▶ [TASK PROMPT]
The output should be every line below that includes the word "TournamentComponents".

Top of DATA SUPPLIED

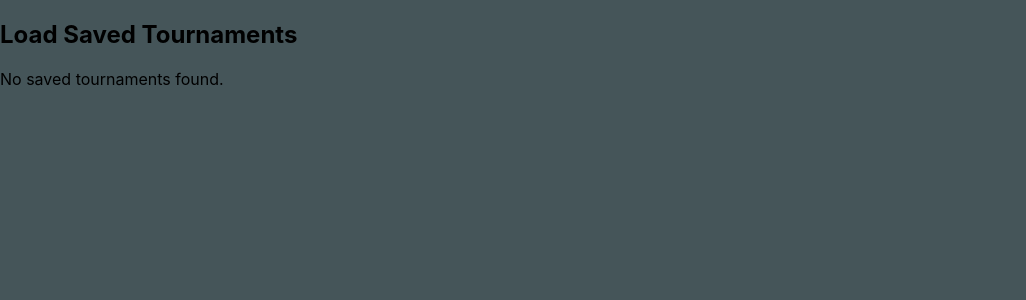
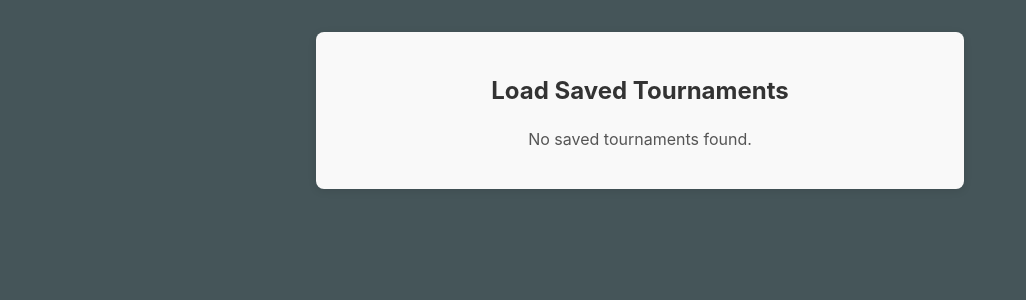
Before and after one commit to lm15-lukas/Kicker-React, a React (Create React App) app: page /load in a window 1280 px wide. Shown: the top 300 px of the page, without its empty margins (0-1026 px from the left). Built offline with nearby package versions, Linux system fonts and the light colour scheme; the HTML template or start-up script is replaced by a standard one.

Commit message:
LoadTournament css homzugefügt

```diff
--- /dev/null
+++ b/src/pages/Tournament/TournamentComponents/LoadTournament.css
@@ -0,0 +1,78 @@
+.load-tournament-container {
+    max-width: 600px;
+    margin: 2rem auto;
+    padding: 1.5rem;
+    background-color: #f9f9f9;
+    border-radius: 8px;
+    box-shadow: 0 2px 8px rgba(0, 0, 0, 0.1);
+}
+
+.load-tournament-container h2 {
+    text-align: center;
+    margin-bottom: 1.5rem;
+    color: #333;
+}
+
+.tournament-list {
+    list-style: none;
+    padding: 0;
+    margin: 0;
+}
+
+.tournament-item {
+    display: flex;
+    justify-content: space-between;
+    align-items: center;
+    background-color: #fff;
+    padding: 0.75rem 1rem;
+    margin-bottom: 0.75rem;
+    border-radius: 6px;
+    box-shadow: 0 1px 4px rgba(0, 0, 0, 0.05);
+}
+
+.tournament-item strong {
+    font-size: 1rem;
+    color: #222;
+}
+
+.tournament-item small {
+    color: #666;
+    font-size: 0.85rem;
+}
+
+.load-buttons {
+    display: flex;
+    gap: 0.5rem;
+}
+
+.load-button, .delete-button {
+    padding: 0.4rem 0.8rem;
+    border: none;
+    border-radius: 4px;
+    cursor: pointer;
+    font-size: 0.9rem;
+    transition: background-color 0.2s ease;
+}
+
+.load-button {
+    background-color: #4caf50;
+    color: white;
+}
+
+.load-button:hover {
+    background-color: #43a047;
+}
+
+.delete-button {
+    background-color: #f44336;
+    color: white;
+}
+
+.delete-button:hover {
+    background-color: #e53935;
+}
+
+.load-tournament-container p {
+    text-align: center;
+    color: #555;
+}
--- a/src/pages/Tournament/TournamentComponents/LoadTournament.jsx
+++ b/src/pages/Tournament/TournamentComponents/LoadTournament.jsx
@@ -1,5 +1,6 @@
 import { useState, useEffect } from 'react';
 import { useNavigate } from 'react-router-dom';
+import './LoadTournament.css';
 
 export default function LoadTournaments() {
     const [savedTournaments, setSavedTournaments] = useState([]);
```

Bottom of DATA SUPPLIED

▶ [RESULT]
+++ b/src/pages/Tournament/TournamentComponents/LoadTournament.css
--- a/src/pages/Tournament/TournamentComponents/LoadTournament.jsx
+++ b/src/pages/Tournament/TournamentComponents/LoadTournament.jsx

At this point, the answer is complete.